■ **Task details**: Below are some records. Copy every line in them that holds "desktop".

■ **Given records**:
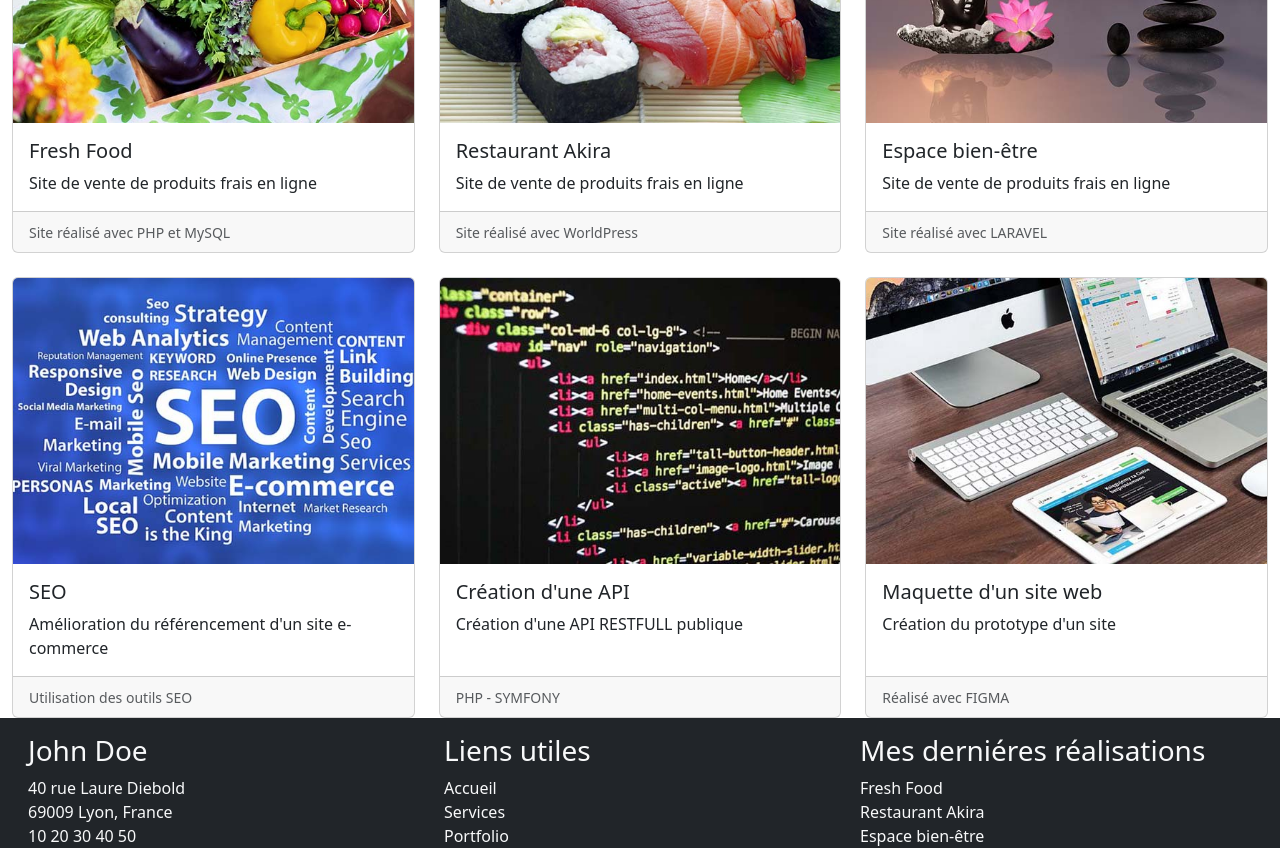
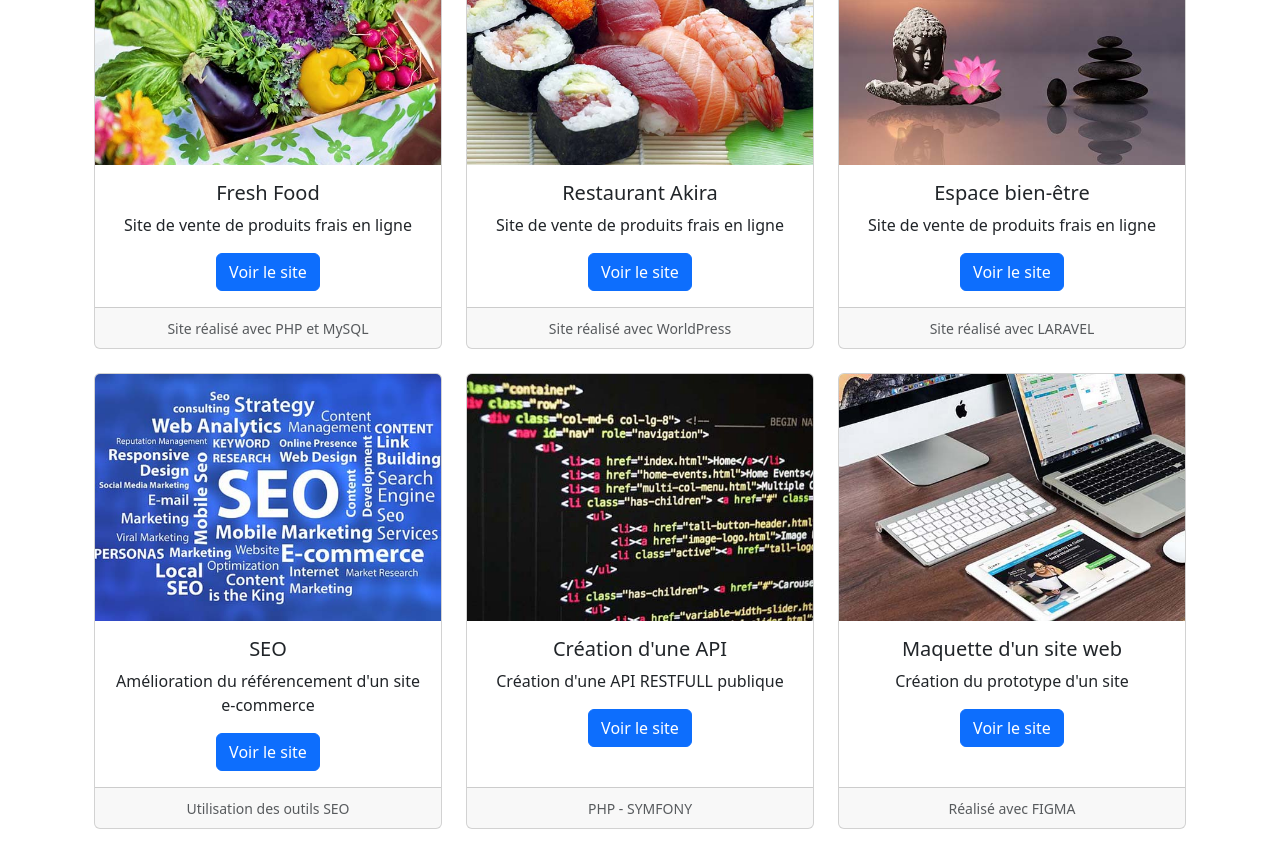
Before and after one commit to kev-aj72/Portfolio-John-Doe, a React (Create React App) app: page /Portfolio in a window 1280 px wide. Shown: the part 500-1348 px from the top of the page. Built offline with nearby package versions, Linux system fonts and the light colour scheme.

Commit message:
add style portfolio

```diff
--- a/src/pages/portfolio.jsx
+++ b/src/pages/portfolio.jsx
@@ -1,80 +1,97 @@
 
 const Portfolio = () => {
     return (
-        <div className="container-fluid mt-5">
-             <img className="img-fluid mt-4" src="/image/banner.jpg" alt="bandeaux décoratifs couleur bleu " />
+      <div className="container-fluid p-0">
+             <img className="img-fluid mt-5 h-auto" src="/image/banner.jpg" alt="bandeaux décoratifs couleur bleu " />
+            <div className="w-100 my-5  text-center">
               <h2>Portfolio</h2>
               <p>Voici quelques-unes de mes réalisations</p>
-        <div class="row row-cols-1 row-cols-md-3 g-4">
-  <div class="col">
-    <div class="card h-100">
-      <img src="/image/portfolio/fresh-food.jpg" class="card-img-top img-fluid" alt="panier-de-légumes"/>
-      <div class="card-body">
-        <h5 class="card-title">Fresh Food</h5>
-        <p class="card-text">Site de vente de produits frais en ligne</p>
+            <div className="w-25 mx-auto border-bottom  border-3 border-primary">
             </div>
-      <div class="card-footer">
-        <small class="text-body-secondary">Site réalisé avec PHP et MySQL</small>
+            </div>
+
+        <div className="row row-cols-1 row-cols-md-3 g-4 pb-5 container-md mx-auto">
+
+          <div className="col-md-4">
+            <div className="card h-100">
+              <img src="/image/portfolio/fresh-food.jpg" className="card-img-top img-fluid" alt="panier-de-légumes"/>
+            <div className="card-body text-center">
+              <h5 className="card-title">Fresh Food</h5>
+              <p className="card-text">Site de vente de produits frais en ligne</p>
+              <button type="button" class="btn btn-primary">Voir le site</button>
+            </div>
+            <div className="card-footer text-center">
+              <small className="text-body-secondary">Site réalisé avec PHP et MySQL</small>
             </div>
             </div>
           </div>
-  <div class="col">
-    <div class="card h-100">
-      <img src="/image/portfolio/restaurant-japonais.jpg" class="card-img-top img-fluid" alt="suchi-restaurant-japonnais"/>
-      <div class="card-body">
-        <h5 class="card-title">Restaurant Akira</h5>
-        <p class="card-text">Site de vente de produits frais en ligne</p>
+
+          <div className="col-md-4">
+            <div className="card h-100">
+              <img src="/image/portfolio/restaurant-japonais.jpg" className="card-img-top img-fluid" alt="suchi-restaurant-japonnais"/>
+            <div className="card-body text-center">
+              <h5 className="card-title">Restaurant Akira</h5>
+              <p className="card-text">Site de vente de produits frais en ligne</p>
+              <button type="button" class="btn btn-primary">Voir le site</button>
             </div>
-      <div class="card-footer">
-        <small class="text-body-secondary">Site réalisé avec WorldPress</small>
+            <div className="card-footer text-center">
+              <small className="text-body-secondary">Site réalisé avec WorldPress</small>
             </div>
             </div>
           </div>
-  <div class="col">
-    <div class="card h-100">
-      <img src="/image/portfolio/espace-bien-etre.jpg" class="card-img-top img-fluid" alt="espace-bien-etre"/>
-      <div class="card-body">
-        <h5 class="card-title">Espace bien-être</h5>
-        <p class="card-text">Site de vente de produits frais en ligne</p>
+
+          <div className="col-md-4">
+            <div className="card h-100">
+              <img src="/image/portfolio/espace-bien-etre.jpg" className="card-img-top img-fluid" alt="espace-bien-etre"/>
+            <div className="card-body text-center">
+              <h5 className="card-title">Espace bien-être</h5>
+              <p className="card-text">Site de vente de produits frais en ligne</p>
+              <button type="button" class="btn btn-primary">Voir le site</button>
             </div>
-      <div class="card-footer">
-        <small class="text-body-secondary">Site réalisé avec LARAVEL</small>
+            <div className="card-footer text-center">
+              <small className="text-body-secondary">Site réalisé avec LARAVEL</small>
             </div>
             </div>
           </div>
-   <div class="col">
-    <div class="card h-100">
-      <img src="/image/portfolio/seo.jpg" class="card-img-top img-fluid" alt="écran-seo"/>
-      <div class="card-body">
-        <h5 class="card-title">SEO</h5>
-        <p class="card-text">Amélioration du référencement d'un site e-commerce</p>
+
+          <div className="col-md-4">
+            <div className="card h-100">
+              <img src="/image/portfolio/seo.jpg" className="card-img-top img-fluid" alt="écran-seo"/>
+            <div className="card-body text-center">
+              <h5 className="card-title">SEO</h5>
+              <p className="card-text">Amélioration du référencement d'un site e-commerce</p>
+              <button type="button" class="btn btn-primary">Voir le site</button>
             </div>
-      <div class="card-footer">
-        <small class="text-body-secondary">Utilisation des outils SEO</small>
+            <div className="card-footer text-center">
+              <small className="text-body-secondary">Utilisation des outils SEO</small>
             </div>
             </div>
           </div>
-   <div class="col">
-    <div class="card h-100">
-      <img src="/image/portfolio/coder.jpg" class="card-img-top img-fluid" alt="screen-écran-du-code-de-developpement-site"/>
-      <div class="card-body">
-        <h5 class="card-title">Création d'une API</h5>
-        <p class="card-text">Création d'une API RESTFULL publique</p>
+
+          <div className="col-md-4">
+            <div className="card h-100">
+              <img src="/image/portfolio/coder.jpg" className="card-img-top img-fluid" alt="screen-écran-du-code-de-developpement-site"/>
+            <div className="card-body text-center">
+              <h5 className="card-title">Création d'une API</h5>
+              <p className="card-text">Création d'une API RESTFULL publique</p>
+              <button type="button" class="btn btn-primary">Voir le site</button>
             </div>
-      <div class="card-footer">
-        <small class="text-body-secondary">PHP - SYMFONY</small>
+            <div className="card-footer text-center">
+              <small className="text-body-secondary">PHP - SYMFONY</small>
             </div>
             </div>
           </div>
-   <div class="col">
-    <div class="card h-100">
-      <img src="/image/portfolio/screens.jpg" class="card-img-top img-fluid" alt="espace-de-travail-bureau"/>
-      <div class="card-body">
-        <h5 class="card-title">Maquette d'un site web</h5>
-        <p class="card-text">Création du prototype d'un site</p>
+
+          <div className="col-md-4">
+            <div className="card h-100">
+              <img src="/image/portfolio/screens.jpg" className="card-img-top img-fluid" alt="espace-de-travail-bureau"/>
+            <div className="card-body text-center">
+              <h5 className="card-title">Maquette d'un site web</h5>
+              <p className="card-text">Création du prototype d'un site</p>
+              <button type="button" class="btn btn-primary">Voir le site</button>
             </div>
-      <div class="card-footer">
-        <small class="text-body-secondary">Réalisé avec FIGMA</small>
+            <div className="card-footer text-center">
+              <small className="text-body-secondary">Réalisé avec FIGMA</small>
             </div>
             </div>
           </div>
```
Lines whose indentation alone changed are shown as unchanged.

---

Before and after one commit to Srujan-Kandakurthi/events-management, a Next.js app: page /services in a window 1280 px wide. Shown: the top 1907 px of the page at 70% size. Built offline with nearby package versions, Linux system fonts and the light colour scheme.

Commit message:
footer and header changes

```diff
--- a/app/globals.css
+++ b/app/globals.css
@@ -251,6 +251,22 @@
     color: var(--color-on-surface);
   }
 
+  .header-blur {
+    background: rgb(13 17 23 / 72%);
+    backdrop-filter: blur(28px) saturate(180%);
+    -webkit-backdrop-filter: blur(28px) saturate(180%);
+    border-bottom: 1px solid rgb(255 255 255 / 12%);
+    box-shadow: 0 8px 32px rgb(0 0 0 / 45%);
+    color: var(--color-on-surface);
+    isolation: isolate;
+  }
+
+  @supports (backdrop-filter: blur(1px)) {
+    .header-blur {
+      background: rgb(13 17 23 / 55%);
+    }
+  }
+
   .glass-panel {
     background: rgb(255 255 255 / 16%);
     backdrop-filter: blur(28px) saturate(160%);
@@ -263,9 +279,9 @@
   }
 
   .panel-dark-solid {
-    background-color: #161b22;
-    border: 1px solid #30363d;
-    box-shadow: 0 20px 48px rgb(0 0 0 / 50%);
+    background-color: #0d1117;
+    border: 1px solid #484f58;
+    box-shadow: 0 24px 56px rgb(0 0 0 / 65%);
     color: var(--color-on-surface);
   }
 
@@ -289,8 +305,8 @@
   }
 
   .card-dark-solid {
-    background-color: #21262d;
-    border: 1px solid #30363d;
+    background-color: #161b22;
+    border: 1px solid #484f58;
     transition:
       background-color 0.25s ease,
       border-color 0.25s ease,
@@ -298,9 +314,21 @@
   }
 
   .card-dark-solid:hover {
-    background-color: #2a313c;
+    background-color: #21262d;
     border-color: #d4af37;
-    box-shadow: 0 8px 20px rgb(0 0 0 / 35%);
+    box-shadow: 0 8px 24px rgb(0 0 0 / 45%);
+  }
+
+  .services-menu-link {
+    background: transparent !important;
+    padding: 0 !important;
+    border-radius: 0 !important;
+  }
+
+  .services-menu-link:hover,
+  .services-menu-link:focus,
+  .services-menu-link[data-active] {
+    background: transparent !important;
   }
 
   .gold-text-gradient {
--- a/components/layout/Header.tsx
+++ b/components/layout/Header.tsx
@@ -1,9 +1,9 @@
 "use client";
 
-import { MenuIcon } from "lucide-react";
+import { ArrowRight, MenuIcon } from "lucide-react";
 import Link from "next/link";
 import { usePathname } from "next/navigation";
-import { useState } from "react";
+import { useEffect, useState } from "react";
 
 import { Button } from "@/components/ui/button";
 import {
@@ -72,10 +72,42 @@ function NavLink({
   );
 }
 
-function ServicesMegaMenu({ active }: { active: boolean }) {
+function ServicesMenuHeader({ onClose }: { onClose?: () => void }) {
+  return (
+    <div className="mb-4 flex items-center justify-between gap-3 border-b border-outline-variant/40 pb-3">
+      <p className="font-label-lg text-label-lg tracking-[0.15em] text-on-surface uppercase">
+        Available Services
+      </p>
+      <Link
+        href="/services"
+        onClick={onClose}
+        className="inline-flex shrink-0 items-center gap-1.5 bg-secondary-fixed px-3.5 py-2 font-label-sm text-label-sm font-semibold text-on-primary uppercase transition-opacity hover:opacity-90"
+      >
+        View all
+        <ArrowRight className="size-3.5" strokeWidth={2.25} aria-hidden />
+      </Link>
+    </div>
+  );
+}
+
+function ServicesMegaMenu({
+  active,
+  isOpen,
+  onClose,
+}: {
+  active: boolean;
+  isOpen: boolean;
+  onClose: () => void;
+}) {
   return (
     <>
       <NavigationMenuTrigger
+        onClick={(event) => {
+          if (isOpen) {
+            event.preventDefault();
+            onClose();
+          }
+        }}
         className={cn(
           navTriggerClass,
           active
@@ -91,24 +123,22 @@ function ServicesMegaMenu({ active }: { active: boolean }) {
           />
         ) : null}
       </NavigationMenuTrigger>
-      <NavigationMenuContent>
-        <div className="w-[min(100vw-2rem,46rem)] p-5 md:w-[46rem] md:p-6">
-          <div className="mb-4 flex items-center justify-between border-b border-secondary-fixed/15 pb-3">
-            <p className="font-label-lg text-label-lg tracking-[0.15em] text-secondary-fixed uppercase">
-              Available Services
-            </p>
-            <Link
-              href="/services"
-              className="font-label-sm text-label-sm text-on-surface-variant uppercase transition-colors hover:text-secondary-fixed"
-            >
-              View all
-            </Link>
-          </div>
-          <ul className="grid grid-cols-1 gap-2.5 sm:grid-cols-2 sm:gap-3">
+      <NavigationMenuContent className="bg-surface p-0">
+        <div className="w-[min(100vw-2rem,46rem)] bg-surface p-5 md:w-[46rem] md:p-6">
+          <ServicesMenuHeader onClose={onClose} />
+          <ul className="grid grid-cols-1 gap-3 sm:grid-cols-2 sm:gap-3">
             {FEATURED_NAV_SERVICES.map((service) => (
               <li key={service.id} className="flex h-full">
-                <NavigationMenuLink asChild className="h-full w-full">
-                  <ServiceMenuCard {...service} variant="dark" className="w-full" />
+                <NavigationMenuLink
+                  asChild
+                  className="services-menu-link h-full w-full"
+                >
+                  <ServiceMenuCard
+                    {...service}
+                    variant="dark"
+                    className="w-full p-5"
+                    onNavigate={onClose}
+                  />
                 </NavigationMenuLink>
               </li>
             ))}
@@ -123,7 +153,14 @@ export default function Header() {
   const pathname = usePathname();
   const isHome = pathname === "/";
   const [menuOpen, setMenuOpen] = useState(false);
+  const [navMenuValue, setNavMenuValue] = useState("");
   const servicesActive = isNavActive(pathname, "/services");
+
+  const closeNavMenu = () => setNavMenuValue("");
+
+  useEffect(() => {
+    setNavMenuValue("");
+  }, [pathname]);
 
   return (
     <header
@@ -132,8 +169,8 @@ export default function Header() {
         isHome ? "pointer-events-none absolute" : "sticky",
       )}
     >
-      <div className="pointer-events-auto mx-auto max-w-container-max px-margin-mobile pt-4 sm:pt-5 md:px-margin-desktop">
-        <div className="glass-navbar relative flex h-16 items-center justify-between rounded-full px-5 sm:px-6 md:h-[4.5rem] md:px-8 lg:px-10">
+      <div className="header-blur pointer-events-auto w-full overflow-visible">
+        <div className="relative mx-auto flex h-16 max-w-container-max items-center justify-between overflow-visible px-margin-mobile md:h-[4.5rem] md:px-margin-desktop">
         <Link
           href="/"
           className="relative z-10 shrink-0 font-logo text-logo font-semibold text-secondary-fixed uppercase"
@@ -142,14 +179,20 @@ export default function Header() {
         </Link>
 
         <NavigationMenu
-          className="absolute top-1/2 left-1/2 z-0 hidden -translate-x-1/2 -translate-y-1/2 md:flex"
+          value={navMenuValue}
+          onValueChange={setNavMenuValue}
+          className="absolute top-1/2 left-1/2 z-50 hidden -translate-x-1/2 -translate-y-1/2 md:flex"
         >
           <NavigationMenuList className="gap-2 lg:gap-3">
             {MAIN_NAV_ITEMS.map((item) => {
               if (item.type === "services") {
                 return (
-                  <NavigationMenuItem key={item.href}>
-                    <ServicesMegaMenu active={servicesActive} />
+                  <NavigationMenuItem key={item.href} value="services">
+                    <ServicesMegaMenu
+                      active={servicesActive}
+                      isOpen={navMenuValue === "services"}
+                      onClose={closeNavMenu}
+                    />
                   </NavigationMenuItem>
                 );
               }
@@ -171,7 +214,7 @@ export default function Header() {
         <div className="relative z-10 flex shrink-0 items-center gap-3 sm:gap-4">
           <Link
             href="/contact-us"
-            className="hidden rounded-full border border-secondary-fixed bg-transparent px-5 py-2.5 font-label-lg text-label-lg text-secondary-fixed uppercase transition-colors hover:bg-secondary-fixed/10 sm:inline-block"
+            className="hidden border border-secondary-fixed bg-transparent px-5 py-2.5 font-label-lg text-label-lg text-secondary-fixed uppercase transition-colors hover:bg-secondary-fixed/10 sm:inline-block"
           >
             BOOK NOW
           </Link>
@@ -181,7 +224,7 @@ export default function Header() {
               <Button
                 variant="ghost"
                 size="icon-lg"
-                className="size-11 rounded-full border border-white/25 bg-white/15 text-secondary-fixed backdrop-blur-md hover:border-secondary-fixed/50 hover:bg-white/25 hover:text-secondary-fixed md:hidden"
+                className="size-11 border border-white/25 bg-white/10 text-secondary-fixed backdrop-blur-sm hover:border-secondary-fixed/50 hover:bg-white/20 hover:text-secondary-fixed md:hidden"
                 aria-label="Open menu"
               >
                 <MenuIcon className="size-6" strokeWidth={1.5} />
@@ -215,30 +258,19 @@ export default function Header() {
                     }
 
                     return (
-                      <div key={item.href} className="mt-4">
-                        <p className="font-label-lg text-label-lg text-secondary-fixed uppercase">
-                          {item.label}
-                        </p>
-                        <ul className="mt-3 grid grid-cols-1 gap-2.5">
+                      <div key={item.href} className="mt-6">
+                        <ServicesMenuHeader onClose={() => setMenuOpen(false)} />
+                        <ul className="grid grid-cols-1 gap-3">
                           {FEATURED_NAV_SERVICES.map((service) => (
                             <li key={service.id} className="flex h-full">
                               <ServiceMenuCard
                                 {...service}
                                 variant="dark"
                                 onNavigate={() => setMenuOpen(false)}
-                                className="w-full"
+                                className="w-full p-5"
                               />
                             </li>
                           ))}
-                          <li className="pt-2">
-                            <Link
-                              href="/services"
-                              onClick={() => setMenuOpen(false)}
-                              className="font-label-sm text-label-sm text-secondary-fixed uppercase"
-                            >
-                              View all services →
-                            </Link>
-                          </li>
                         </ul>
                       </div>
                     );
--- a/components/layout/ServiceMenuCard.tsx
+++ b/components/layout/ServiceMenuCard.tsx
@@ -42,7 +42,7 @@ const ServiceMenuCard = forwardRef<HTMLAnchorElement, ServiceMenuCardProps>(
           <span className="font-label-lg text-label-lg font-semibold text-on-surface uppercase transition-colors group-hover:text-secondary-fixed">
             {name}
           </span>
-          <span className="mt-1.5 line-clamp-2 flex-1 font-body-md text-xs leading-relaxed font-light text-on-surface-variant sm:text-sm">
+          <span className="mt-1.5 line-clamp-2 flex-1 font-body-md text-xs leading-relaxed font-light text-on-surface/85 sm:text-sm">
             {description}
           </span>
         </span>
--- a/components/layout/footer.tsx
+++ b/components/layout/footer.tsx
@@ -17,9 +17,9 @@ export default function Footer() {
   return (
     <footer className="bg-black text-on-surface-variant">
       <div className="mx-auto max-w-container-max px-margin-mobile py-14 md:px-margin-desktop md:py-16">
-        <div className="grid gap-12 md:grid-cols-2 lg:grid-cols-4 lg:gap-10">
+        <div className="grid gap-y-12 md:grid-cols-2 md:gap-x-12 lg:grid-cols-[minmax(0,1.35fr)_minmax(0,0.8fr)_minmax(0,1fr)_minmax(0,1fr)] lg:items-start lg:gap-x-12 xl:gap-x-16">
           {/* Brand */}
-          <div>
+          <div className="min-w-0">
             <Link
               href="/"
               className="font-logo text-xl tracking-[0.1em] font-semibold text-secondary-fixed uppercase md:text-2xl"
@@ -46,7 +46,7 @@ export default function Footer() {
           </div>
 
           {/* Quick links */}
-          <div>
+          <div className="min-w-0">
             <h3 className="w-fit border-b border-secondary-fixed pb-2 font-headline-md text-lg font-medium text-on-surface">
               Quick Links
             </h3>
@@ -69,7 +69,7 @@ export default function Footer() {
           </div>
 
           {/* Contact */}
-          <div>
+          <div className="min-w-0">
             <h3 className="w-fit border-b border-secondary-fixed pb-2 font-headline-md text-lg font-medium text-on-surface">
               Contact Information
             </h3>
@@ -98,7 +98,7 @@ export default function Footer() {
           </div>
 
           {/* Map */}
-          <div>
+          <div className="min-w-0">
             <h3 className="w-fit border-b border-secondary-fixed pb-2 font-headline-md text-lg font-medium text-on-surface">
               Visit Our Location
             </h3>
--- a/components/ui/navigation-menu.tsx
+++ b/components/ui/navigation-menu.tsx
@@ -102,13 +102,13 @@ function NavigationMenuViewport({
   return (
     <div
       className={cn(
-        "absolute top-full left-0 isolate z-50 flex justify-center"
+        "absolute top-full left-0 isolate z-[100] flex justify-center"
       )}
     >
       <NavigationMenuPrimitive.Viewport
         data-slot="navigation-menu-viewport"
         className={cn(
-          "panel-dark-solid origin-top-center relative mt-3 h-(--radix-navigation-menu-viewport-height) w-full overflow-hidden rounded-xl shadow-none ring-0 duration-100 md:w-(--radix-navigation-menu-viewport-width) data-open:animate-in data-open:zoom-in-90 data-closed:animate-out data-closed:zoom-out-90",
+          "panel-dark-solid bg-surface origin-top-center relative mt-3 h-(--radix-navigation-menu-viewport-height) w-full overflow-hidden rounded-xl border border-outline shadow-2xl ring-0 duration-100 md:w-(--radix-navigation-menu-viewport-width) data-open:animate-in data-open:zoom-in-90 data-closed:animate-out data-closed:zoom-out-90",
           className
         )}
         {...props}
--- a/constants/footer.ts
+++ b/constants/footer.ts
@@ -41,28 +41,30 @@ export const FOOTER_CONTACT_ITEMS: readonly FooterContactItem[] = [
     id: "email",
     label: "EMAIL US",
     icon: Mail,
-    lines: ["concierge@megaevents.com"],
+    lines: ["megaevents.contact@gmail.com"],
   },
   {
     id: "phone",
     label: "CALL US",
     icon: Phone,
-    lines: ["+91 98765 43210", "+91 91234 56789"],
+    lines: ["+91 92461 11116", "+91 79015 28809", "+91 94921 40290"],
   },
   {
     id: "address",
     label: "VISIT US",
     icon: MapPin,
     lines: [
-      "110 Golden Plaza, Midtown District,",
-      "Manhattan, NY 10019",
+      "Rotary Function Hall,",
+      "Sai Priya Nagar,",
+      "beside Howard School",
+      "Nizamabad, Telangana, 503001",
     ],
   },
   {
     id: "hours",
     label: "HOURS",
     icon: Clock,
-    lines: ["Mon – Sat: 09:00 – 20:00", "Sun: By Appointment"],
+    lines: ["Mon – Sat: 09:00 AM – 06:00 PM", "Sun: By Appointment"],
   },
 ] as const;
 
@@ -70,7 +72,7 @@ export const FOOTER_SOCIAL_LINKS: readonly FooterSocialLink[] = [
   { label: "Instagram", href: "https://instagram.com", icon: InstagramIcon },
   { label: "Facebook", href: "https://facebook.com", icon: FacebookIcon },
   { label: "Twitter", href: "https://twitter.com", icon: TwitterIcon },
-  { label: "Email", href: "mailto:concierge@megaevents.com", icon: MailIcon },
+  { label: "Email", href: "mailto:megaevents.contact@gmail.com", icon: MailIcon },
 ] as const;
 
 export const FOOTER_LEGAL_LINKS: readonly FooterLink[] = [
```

■ **Exercise answer**:
-      <div className="pointer-events-auto mx-auto max-w-container-max px-margin-mobile pt-4 sm:pt-5 md:px-margin-desktop">
+        <div className="relative mx-auto flex h-16 max-w-container-max items-center justify-between overflow-visible px-margin-mobile md:h-[4.5rem] md:px-margin-desktop">
       <div className="mx-auto max-w-container-max px-margin-mobile py-14 md:px-margin-desktop md:py-16">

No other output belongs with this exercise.